And to date, the City has directed nearly $110 million in government, philanthropic, and private funding to support Philadelphia’s small businesses and nonprofit. That includes last week’s announcement of a new commitment of $7 million in Coronavirus Aid, Relief, and Economic Security (CARES) Act funding to aid Philadelphia small businesses during the COVID-19 pandemic. The $7 million has been pledged to the Commonwealth’s COVID-19 Relief Pennsylvania Statewide Small Business Assistance program. This new funding, which will be used to provide grants for some of the Philadelphia-based applicants who still remained unfunded by the Commonwealth’s program, is expected to support approximately 400 additional local businesses. The City previously dedicated $30 million in CRF funding to the Commonwealth’s business relief program.
Q: Do you foresee the restrictions, specifically with indoor dining, lasting beyond January 1st? Are you worried abut the recent lawsuit to your administration from restaurant owners about how hard they are being hit?
A: Our hospitality industry has been hit extremely hard by COVID-19 restrictions, and I remain very concerned about restaurant owners and workers. The Commonwealth has currently banned indoor dining through January 4, 2021 so we’ll be following their lead through at least that date. In the meantime we’ll be closely monitoring the case rate and other factors to determine when indoor dining and other restricted activities can resume. As has been the case during the entire pandemic, we’ll continue to balance the advice from medical experts with the need to support local businesses and help our economy recover. It’s critical that the federal government works quickly to come together and pass a substantial new relief package to support workers and businesses.
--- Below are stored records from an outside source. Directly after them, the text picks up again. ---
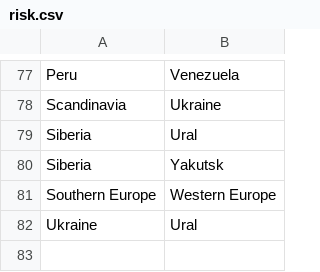
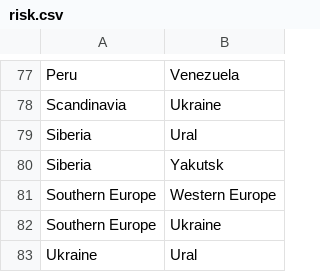
Before and after one commit to mathbeveridge/math236_f20, a CSV file: data/risk.csv, drawn as a sheet; only a part is shown, gaps mark what is left out.

Commit message:
Update risk.csv
Adding missing edge Southern Europe,Ukraine

```diff
--- a/data/risk.csv
+++ b/data/risk.csv
@@ -81,2 +81,3 @@ Siberia,Yakutsk
 Southern Europe,Western Europe
+Southern Europe,Ukraine
 Ukraine,Ural
```
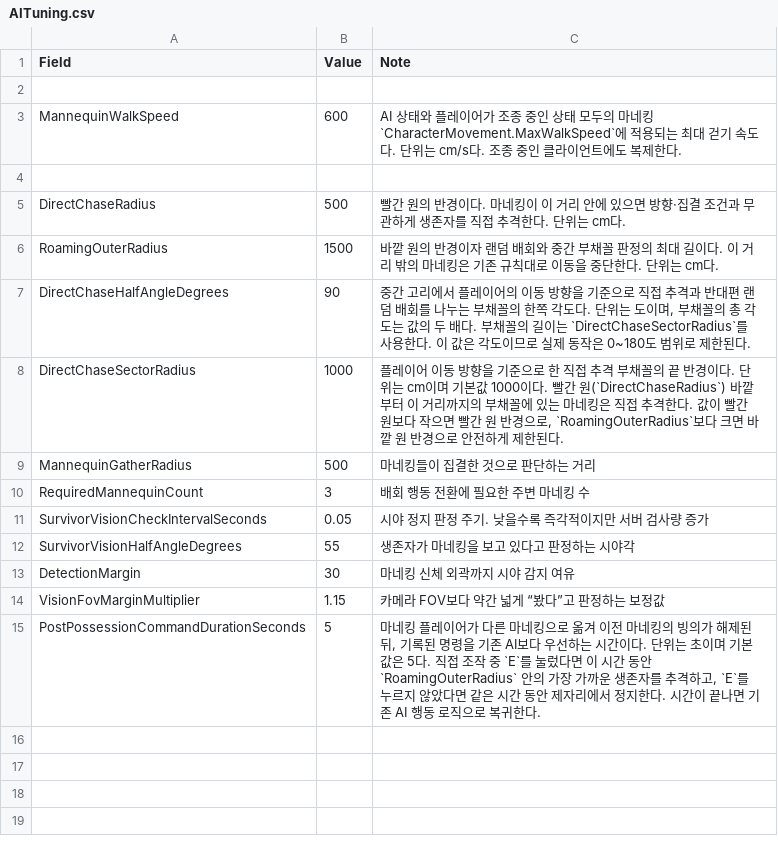
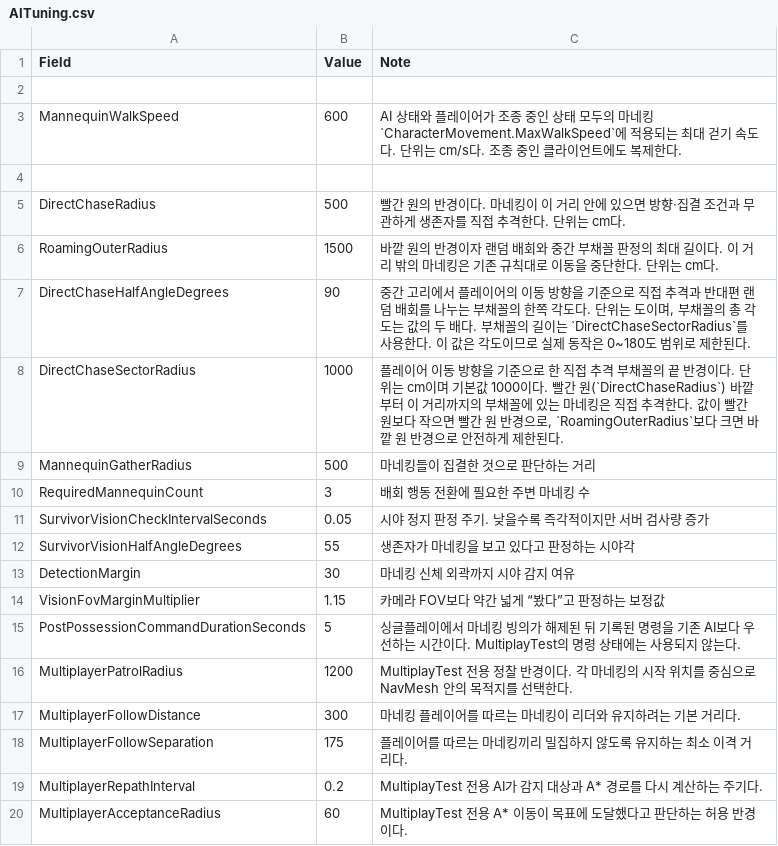
Before and after one commit to maru3172/ProjectDSFD, a CSV file: Source Code/ProjectProject01/Content/MyProject/Data/AITuning.csv, drawn as a sheet.

Commit message:
Server Gameplay Update
Modified mannequin multiplayer logic, added a guidebook, and added a map transition trigger.

```diff
--- a/Source Code/ProjectProject01/Content/MyProject/Data/AITuning.csv
+++ b/Source Code/ProjectProject01/Content/MyProject/Data/AITuning.csv
@@ -14,2 +14,7 @@ DetectionMargin,30,마네킹 신체 외곽까지 시야 감지 여유
 VisionFovMarginMultiplier,1.15,카메라 FOV보다 약간 넓게 “봤다”고 판정하는 보정값
-PostPossessionCommandDurationSeconds,5,"마네킹 플레이어가 다른 마네킹으로 옮겨 이전 마네킹의 빙의가 해제된 뒤, 기록된 명령을 기존 AI보다 우선하는 시간이다. 단위는 초이며 기본값은 5다. 직접 조작 중 `E`를 눌렀다면 이 시간 동안 `RoamingOuterRadius` 안의 가장 가까운 생존자를 추격하고, `E`를 누르지 않았다면 같은 시간 동안 제자리에서 정지한다. 시간이 끝나면 기존 AI 행동 로직으로 복귀한다."
+PostPossessionCommandDurationSeconds,5,"싱글플레이에서 마네킹 빙의가 해제된 뒤 기록된 명령을 기존 AI보다 우선하는 시간이다. MultiplayTest의 명령 상태에는 사용되지 않는다."
+MultiplayerPatrolRadius,1200,MultiplayTest 전용 정찰 반경이다. 각 마네킹의 시작 위치를 중심으로 NavMesh 안의 목적지를 선택한다.
+MultiplayerFollowDistance,300,마네킹 플레이어를 따르는 마네킹이 리더와 유지하려는 기본 거리다.
+MultiplayerFollowSeparation,175,플레이어를 따르는 마네킹끼리 밀집하지 않도록 유지하는 최소 이격 거리다.
+MultiplayerRepathInterval,0.2,MultiplayTest 전용 AI가 감지 대상과 A* 경로를 다시 계산하는 주기다.
+MultiplayerAcceptanceRadius,60,MultiplayTest 전용 A* 이동이 목표에 도달했다고 판단하는 허용 반경이다.
```
Also changed, not shown: 20 other files.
The City is currently exploring ways to provide additional relief to hard hit industries, including the restaurant industry, but our own financial limitations preclude more extensive relief.